The other mechanism intended to produce the neccessary economic convergence is the so-called “cohesion fund”. This is a cross-subsidy intended to stimulate depressed regions at the expense of prosperous ones, thereby decreasing the regional differences that cause problems in a single-currency area. It, however, suffers the same kind of barrier that the idea of migration faces, that taxpayers are much less willing to subsidise the economies of other countries than depressed areas of their own country. Pumping funds into the North-East or South Wales is one thing, but supporting Greece or Portugal is quite another.
It should be clear that I am not attempting to argue that Britain should stay out of the Euro simply on the grounds that Britain’s economy is doing well and Euroland’s badly. I have dwelt on current conditions, but they obviously are not set in stone. In fact, my argument is that an independent Pound is as much in France or Germany’s interest as Britain’s (as those in Britain suffering from competition from Euro-priced imports are only too keen to point out). Similarly, if conditions were reversed (as they were, for instance, for most of the 1970s), the argument regarding the advantages of currency flexibility would be equally strong. In fact, the only events that would really indicate that Britain ought to join the Euro would be if the exchange rate remained roughly constant for a long period, and looked like continuing to do so. Under such circumstances, an independent Pound would contribute nothing to economic flexibility, and be merely a pointless and expensive administative overhead. If Gordon Brown is waiting for this to happen, however, he may be in for a long wait.

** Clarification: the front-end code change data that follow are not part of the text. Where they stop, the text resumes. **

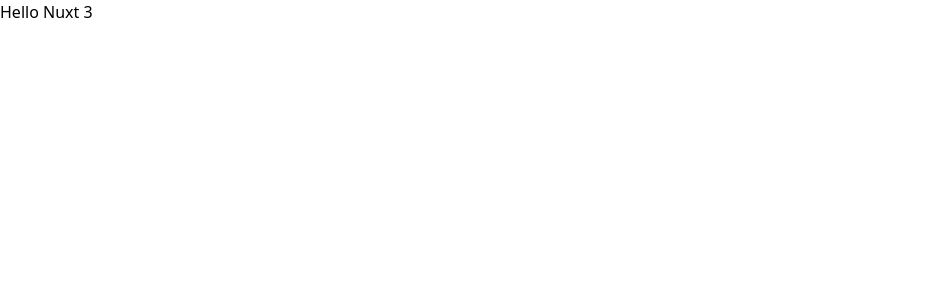
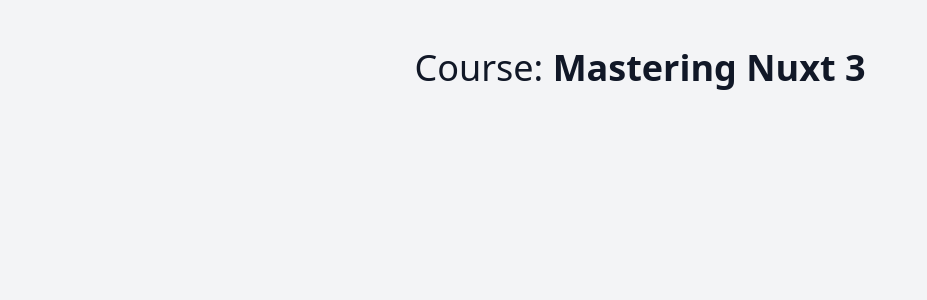
Before and after one commit to lsimonidev/mastering-nuxt-3, a Nuxt app: page / in a window 1280 px wide. Shown: the top 300 px of the page, without its empty margins (0-927 px from the left). Built offline with nearby package versions, Linux system fonts and the light colour scheme.

Commit message:
starting chapter 2

```diff
--- a/pages/index.vue
+++ b/pages/index.vue
@@ -1 +1,13 @@
-<template>Hello Nuxt 3</template>
+<template>
+  <div class="p-12 bg-gray-100 w-full h-full min-h-screen flex flex-col items-center">
+    <div class="prose mb-12">
+      <h1>
+        <span class="font-medium">
+          Course:
+          <span ><NuxtLink to="course" class="font-bold no-underline">Mastering Nuxt 3</NuxtLink></span>
+        </span>
+      </h1>
+    </div>
+  </div>
+
+</template>
```
Also changed, not shown: 1 other file (tests, documents, lock files or other folders).
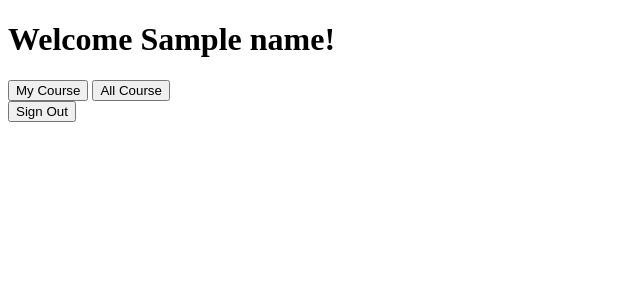
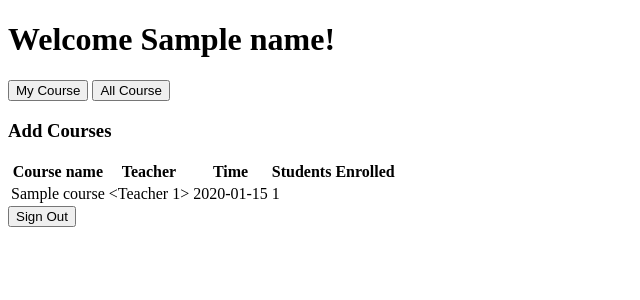
Before and after one commit to Elkav/ucm-student-enrollment, a Flask app: template templates/studentTemplate.html in a window 1280 px wide. Shown: the top 300 px of the page, without its empty margins (0-640 px from the left). Run offline with Flask 3, Linux system fonts and the light colour scheme; tables that the repository leaves empty hold one stand-in row (values such as "Sample post"); the template is opened without the code that fills it: values that come from a table or form of the project are taken from there, most other values are stand-ins (such as "Sample title", 1, 10 or a date in 2020).

Commit message:
attempt at displaying add courses

```diff
--- a/static/app.js
+++ b/static/app.js
@@ -62,7 +62,13 @@ function showMyCourse_student() {
 }
 
 function showAllCourse_student() {
-
+    fetch(`${url}/student`)
+        .then(response => response.json())
+        .then(data => console.log(data))
+        .catch(err => {
+            console.log(user_name)
+            console.error(err)
+        });
 }
 
 function showMyCourse_teacher() {
--- a/templates/studentTemplate.html
+++ b/templates/studentTemplate.html
@@ -9,6 +9,26 @@
     <div>
         <button onclick="showMyCourse_student()">My Course</button>
         <button onclick="showAllCourse_student()">All Course</button>
+
+        <div id="myDIV">
+            <h3>Add Courses</h3>
+            <table>
+                <tr>
+                    <th>Course name</th>
+                    <th>Teacher</th>
+                    <th>Time</th>
+                    <th>Students Enrolled</th>
+                </tr>
+                {%for course in courses %}
+                <tr>
+                    <td>{{course.course_name}}</td>
+                    <td>{{course.teacher}}</td>
+                    <td>{{course.time}}</td>
+                    <td>{{course.students_enrolled}}</td>
+                </tr>
+                {%endfor%}
+            </table>
+        </div>
     </div>
     <div>
         <button onclick="signOut()">Sign Out</button>
```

Real evidence is hard to come by, but the above can be used to make predictions. A useful “guinea pig” is the Republic of Ireland. Ireland, though independent for decades, only had an independent currency from the 1970s. Since that time, and with the help of EU subsidies, the Republic has become a modern and prosperous economy. It seems to be at a similar stage in the economic cycle to the UK. However, unlike the UK, the Republic of Ireland joined the Euro. Therefore, at present, where the UK economy is being restrained by relatively high interest rates, Ireland has the same cheap borrowing as the other Euro countries. This puts them in the same position described for Britain during the Lawson boom. Building projects are everywhere (remember Loadsamoney?), property prices are spiralling upwards. Under prevailing economic theories, these are effects of incorrect monetary policy. However, European monetary policy is not set for Ireland, which is a small economy compared with the stagnating economies of mainland Europe. The prediction is that within a few years, the Republic of Ireland will face a sudden and traumatic deflation, while any simultaneous change in Britain will start earlier, be more gradual and of less magnitude.